Exercise brief>
Look at each line of the listing. Copy those that hold the string "Launch".

---------- Data supplied ----------

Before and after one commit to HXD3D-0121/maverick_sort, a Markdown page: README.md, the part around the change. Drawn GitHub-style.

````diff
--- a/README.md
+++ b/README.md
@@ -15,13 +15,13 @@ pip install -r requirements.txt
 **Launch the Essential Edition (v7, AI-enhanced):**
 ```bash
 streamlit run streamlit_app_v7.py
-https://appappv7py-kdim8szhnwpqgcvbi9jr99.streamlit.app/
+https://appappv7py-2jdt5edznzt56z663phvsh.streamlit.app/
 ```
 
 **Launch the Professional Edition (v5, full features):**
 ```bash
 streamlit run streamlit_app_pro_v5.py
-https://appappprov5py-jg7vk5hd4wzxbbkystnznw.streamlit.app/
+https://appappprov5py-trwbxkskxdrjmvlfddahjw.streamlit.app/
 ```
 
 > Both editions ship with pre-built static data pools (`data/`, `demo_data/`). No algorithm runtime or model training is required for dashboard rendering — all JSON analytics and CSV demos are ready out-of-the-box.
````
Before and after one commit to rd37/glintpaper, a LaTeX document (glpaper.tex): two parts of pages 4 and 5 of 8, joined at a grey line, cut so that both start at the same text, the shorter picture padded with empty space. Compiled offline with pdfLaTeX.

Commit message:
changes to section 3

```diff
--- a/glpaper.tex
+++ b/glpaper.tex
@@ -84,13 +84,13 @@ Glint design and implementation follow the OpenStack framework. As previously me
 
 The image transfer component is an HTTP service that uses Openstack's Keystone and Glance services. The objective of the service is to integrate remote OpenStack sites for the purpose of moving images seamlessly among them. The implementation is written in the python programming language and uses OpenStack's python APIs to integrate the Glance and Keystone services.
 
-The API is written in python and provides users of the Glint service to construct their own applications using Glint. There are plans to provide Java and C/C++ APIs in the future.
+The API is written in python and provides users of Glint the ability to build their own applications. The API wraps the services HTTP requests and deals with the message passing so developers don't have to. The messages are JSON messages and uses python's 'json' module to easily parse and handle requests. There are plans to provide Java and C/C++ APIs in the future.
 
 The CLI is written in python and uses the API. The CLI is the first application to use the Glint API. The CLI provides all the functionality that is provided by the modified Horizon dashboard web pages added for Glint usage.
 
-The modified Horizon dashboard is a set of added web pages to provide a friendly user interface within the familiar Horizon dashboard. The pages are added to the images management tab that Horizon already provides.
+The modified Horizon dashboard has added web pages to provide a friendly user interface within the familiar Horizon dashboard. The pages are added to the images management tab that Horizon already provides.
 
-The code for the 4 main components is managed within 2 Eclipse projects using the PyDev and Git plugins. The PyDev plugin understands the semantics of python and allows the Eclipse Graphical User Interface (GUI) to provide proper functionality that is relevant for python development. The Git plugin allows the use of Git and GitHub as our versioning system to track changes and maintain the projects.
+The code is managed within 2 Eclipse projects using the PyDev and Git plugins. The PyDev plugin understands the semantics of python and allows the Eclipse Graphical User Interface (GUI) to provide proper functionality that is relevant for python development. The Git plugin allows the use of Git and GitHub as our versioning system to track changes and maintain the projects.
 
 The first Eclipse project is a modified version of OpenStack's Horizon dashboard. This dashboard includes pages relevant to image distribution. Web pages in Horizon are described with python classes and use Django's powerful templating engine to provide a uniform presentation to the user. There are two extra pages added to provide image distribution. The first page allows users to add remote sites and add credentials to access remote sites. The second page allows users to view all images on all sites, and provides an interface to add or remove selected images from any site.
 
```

----------

Exercise solution>
 **Launch the Essential Edition (v7, AI-enhanced):**
 **Launch the Professional Edition (v5, full features):**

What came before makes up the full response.